WHAT YOU WILL DO: Search the entries for the string "script" and give the number of lines that hold it, nothing more.
EXCERPTED RECORDS Start Marker
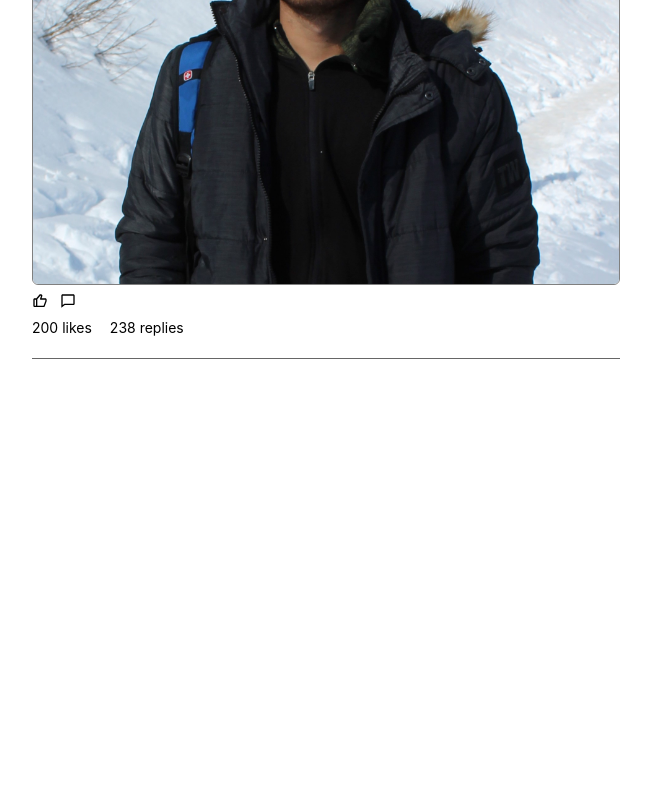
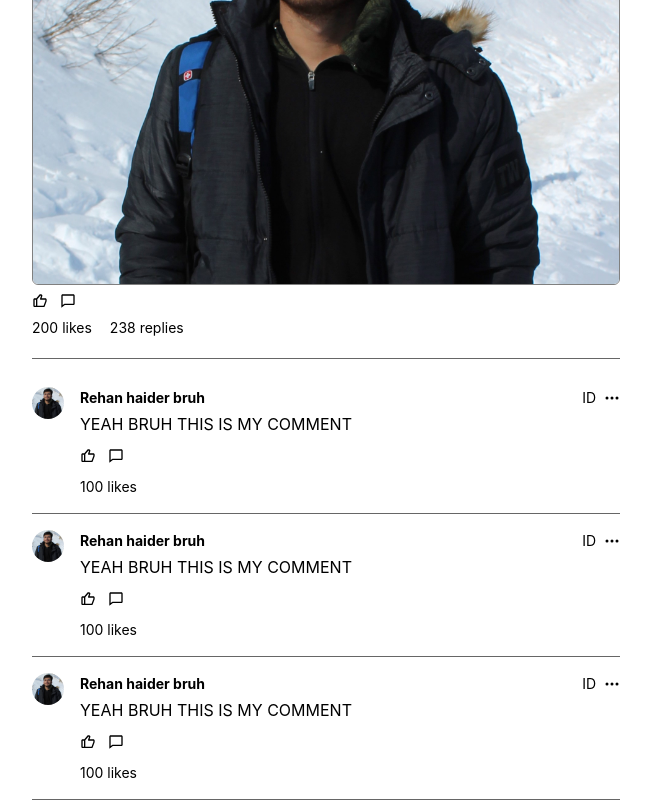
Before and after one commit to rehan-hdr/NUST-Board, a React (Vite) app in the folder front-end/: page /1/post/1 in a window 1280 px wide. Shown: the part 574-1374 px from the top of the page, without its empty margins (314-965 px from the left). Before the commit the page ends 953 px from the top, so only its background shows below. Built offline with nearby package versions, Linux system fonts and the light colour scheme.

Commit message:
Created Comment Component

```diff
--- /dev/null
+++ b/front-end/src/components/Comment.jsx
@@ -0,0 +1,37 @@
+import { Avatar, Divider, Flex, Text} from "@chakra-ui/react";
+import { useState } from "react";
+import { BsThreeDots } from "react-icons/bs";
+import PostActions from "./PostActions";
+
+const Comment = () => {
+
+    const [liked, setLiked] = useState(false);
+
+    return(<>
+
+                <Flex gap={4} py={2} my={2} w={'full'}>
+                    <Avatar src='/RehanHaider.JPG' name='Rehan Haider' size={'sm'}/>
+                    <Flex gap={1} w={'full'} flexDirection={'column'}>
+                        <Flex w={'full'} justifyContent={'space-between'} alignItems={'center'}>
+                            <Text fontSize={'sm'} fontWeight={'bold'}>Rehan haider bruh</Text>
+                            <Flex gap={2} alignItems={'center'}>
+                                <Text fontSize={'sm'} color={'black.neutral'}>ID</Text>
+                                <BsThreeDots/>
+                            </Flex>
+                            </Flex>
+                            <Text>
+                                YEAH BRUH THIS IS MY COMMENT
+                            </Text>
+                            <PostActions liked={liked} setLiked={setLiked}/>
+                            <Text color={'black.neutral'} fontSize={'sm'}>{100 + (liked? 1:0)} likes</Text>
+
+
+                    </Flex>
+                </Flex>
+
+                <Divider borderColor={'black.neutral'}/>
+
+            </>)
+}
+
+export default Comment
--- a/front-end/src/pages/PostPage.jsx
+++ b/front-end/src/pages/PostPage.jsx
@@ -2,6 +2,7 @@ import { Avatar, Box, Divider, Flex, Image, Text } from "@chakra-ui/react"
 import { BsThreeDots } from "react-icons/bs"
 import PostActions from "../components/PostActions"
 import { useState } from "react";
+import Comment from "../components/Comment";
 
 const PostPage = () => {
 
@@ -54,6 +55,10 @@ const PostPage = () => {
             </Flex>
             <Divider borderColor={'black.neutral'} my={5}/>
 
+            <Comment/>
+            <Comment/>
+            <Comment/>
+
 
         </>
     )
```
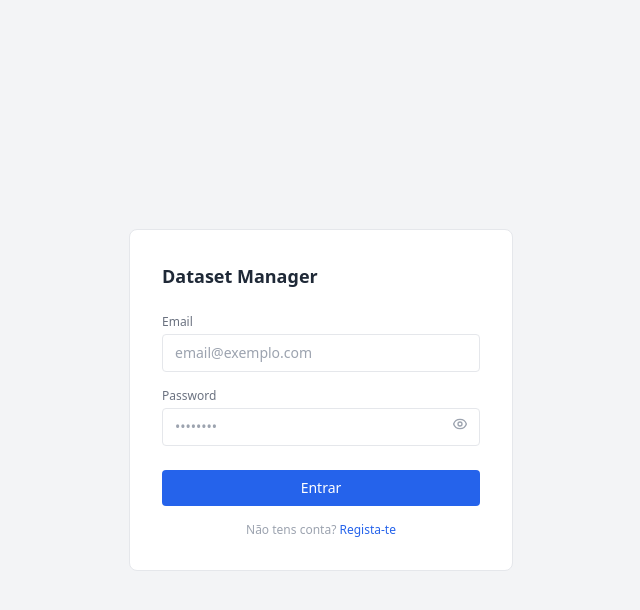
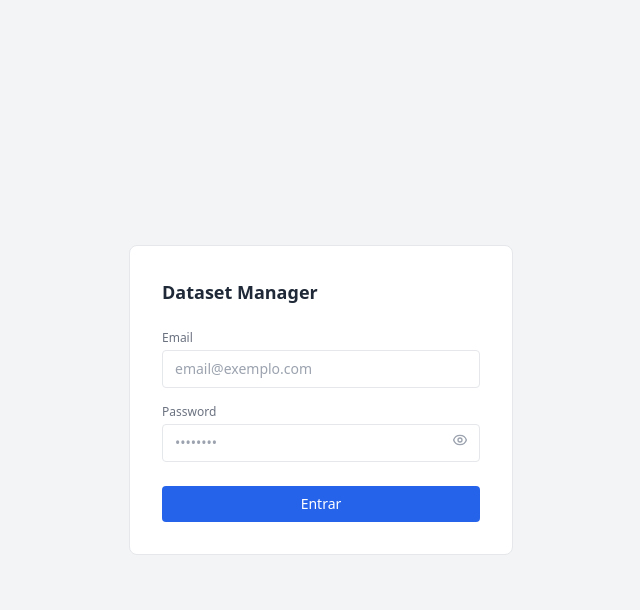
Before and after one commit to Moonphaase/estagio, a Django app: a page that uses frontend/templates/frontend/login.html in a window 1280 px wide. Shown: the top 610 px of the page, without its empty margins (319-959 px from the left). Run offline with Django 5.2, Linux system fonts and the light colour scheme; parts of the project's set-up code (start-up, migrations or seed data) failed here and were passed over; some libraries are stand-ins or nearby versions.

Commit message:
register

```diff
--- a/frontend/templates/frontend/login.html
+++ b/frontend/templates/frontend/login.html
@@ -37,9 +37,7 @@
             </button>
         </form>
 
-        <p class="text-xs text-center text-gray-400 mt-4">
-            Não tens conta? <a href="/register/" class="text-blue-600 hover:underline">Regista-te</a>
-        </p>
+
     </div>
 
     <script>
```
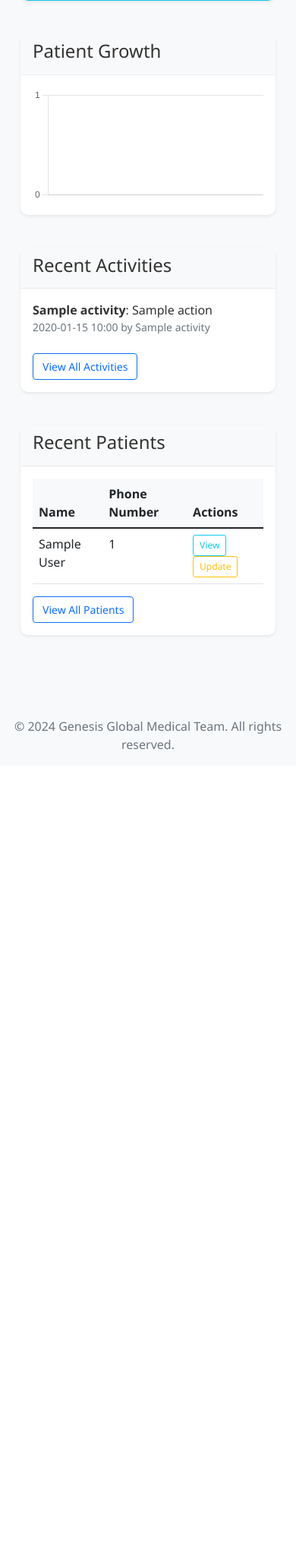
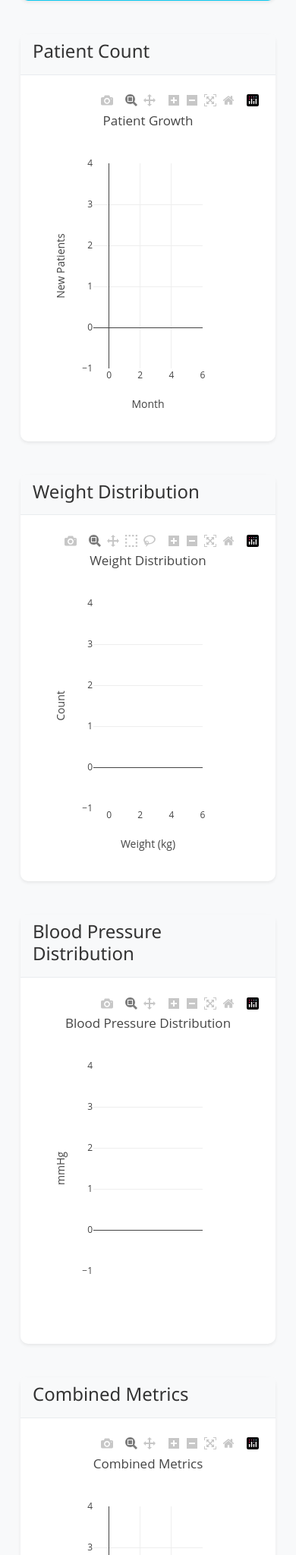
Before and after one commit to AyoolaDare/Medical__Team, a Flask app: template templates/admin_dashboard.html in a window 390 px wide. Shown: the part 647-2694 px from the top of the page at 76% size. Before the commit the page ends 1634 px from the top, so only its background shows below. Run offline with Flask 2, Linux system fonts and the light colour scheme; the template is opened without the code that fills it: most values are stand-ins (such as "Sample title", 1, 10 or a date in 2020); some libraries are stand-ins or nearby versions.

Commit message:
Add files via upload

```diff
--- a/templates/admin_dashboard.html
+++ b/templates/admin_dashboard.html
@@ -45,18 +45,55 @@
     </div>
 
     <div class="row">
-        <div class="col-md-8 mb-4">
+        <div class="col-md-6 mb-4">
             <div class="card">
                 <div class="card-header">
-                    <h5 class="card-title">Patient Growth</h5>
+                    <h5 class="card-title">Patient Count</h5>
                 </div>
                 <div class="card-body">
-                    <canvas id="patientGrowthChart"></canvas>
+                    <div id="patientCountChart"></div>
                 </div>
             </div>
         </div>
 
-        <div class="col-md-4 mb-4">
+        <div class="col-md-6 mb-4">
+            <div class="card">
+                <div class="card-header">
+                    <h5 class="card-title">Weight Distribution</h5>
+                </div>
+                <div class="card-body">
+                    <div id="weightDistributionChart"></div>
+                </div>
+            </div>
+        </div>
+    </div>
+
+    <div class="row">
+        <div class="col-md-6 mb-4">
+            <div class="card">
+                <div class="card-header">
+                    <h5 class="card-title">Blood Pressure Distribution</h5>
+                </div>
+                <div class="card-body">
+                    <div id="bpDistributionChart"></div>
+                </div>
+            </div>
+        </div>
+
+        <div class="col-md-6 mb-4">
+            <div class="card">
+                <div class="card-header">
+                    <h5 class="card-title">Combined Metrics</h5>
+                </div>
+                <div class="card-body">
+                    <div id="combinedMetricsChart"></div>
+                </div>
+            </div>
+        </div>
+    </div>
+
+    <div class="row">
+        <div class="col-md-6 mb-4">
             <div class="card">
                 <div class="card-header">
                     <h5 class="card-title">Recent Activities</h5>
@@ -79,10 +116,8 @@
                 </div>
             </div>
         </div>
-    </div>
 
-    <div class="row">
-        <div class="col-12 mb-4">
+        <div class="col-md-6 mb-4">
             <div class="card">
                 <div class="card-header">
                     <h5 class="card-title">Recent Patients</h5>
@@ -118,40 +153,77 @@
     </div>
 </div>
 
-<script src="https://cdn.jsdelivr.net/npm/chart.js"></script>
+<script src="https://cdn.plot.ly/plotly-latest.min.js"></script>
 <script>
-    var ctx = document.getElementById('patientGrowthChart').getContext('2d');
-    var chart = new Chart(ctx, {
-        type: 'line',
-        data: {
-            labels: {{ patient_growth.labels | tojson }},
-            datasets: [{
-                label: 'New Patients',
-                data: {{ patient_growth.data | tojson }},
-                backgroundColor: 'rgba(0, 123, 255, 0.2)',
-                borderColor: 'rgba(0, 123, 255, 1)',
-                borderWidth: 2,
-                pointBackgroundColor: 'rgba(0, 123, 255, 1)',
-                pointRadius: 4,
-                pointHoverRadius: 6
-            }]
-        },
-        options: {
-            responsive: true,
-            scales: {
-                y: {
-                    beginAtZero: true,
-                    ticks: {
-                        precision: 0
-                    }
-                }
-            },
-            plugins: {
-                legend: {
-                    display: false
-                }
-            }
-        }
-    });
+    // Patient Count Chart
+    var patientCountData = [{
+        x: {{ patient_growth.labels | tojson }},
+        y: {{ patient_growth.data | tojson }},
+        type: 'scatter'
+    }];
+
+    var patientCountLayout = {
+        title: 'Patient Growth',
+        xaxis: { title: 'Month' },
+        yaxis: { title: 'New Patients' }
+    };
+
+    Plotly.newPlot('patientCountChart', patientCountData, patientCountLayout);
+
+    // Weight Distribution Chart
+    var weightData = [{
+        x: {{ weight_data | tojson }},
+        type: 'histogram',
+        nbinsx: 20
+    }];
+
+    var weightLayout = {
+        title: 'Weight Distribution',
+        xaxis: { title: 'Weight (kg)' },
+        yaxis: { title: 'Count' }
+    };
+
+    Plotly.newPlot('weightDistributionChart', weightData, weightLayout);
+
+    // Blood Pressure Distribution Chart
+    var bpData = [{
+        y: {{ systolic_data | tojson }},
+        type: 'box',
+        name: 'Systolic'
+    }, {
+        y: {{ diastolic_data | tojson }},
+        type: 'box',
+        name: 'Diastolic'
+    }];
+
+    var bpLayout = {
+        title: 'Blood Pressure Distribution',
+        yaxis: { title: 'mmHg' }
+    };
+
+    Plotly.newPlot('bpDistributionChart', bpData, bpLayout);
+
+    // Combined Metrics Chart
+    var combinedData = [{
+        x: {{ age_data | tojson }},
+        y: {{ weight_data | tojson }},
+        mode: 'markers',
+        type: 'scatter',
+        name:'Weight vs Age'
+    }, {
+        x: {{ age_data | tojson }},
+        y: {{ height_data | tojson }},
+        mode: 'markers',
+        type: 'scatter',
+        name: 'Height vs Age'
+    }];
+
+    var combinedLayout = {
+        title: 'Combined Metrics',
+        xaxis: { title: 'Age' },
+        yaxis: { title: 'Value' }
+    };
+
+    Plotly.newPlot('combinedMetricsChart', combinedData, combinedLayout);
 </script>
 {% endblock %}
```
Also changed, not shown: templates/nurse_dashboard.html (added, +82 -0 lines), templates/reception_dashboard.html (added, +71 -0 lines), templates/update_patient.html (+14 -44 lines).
EXCERPTED RECORDS End Marker
WRITTEN REPLY: 5